## [DIRECTIONS FOR THIS TASK]
Collect every line of the records below that contains the word "updatedAt".

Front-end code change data
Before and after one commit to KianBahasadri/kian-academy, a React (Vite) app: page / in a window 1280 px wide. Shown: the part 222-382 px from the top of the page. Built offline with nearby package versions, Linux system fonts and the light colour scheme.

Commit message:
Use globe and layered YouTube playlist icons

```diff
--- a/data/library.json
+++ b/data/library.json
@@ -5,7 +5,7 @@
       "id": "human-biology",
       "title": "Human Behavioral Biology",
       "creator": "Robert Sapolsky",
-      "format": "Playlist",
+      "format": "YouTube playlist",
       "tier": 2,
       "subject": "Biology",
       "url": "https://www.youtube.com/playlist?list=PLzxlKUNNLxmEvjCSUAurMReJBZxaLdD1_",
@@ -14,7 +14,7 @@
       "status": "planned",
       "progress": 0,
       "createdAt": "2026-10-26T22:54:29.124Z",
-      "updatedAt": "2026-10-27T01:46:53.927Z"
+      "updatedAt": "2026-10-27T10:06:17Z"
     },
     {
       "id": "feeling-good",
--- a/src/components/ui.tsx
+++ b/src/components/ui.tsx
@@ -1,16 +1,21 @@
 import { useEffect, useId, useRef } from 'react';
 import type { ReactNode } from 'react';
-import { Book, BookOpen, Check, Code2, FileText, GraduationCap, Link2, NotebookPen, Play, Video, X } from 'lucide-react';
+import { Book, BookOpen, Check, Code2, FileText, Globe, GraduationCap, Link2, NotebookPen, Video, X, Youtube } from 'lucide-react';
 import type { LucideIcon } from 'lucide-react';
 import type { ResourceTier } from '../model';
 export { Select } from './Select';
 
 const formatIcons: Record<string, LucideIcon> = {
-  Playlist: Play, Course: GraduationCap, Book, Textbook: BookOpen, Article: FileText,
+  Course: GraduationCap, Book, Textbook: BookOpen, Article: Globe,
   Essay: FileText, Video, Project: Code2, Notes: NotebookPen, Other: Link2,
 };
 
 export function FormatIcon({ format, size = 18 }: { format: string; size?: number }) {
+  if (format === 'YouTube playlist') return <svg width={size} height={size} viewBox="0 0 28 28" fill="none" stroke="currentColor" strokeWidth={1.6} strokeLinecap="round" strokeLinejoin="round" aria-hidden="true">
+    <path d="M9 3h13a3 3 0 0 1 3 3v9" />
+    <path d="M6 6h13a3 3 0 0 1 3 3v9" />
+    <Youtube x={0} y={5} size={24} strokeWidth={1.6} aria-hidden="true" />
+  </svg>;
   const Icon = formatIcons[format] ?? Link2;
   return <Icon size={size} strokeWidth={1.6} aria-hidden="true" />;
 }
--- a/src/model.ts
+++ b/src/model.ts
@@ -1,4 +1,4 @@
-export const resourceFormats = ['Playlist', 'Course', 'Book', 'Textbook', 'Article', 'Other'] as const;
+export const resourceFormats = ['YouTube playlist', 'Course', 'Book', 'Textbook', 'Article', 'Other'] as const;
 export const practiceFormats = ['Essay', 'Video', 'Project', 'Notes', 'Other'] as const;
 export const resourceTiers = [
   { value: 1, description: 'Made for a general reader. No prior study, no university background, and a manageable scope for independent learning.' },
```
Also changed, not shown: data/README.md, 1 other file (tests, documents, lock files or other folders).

## [OUTPUT BELOW]
-      "updatedAt": "2026-10-27T01:46:53.927Z"
+      "updatedAt": "2026-10-27T10:06:17Z"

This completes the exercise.